You’d never know by looking at it, but Volkswagen’s compact Jetta receives a batch of updates that make it the most desirable Jetta in recent years.
- a new direct-injected turbocharged four replaces the five-cylinder engine that has powered the majority of Jettas sold;
- an independent rear suspension replaces the old solid rear axle;
- the ’14 Jetta introduces VW’s new Car-Net telematics;
- on most trims, increased use of soft-touch materials enhances cabin quality.
Though they may seem underwhelming, these updates are significant. The new engine is refined, smooth and quiet. It makes the same 170 horsepower as the old 2.5-liter five, but boosts torque by 7 pound-feet (to 184), while improving fuel efficiency by 5 mpg. It runs on regular unleaded fuel and, equipped with a five-speed manual transmission, returns EPA numbers of 26 mpg city/36 mpg highway/30 mpg combined. With the optional six-speed automatic, city mileage drops to 25 mpg.
A 115-hp 2.0-liter four powers the S trim and a turbocharged 2.0-liter diesel four powers the TDI ($24,015). It makes 140 hp and 236 pound-feet of torque and earns EPA ratings of 30/42/34.
The GLI, which is marketed as a separate model, gets its power from a 200-hp turbocharged 2.0-liter four.
Until this year, all Jettas but the performance-oriented GLI ($25,075) ran an old-school solid rear axle, whose primary advantage was cost. This year, all Jettas receive the GLI’s multilink independent rear suspension that improves both ride quality and handling.
The Jetta has grown less athletic and more mainstream in recent years, and the new rear suspension recaptures some of the car’s old dynamism. My SEL tester was noteworthy for its quiet ride, stable handling and lively feel.
A new electric power-assist steering system is quick, responsive and accurate, and offers good feedback from the road surface.

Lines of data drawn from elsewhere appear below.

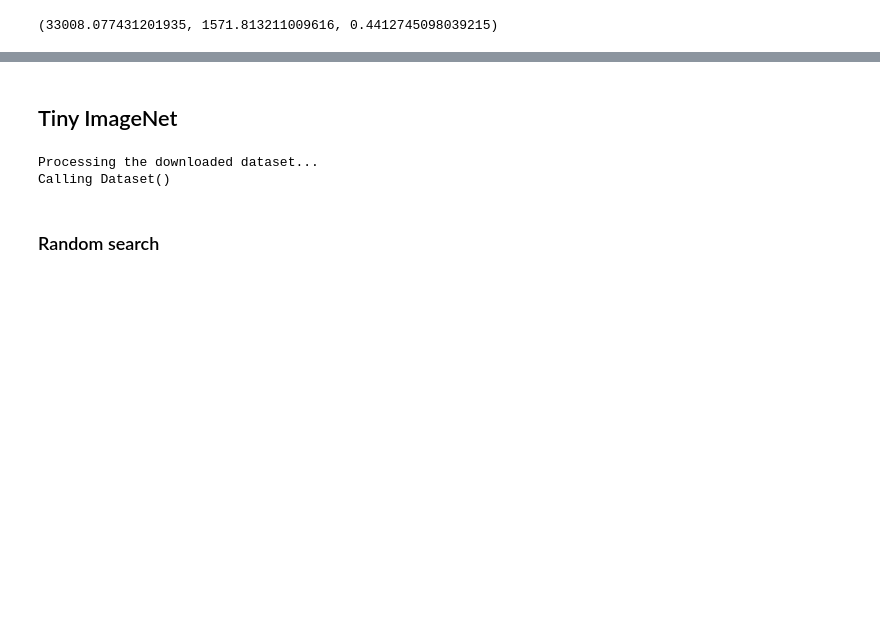
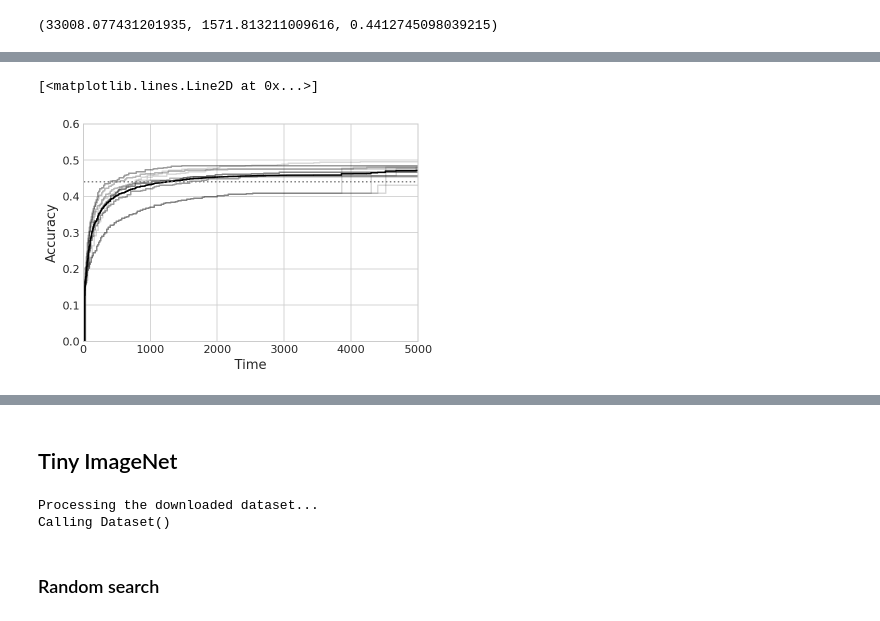
Before and after one commit to vcahlik/dynamic-auto-sizing, a Jupyter notebook: notebooks/anytime/performance_analysis_large_datasets.ipynb, the cells around one changed output, grey strips where cells are left out. Saved outputs shown, nothing was run; the diff lists cells and outputs as text; code cells hidden in the pictures; blank space fills up the shorter version.

```diff
--- a/notebooks/anytime/performance_analysis_large_datasets.ipynb
+++ b/notebooks/anytime/performance_analysis_large_datasets.ipynb
@@ -2579,8 +2617,11 @@ plt.plot((0, 10000), (mean_val_metric_random_dynamic, mean_val_metric_random_dyn
 # %%
-# sampled_results_random_dynamic = [sample_random_search(results_random_dynamic, 2800, profiles=random_dynamic_profiles) for _ in range(20)]
+sampled_results_random_dynamic = [sample_random_search(results_random_dynamic, 5000, profiles=random_dynamic_profiles) for _ in range(20)]
 # %%
-# plot_results(sampled_results_random_dynamic, xlim=(0, 2800), ylim=(-20, -5), ylabel="Accuracy", initial_best_val_metric=-25)
-# plt.plot((0, 10000), (mean_val_metric_random_dynamic, mean_val_metric_random_dynamic), linestyle='dotted', color='grey')
+plot_results(sampled_results_random_dynamic, xlim=(0, 5000), ylim=(0, 0.6), ylabel="Accuracy")
+plt.plot((0, 10000), (mean_val_metric_random_dynamic, mean_val_metric_random_dynamic), linestyle='dotted', color='grey')
+# %% [output]
+[<matplotlib.lines.Line2D at 0x...>]
+[figure, added]
 # %%
 xlim=(0, 5000)
 ylim=(0, 0.6)
```
Also changed, not shown: parts of 17 cells of this notebook, 6 other files.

Car-Net, VW’s new telematics system, includes automatic crash notification, roadside assistance, remote vehicle access, stolen vehicle location and geo-fencing, which allows parents to set limits for inexperienced drivers. It’s available on SE ($19,715) trims and above.
Though hard plastics still dominate lower-trim cabins, the SEL ($26,410) and TDI trims join the GLI with its abundant use of soft-touch materials.
The new Jetta’s upper trims feel upscale, while maintaining VW’s no-nonsense approach to design and layout. Even with the optional infotainment and navigation systems, controls are straightforward and easily parsed.
In a world increasingly dominated by touch screens and other attention-demanding controls, VW’s one-touch cruise-control mechanism is refreshingly direct.
The 5-inch nav display is smaller and less sophisticated than competing systems, but requires less of the driver’s attention than more complex setups.
Both cabin and trunk are generously sized, though old-school hinges cut into trunk space. Six-footers enjoy plenty of room in both front and back seats. All seats provide abundant thigh and lower-back support.
VW’s best-selling model, Jetta plays a big role in the company’s drive to become the world’s largest automaker. The reinvigorated 2014 Jetta is an excellent place to start.
Don Adair is a Spokane-based freelance writer. Contact him at firstname.lastname@example.org.
2014 Volkswagen Jetta SEL
Vehicle base price: $16,720
Trim level base price: $25,590
Optional equipment: The Jetta SEL is a fully equipped trim; our tester included no options.
EPA ratings: 25 city/36 highway
Regular unleaded fuel specified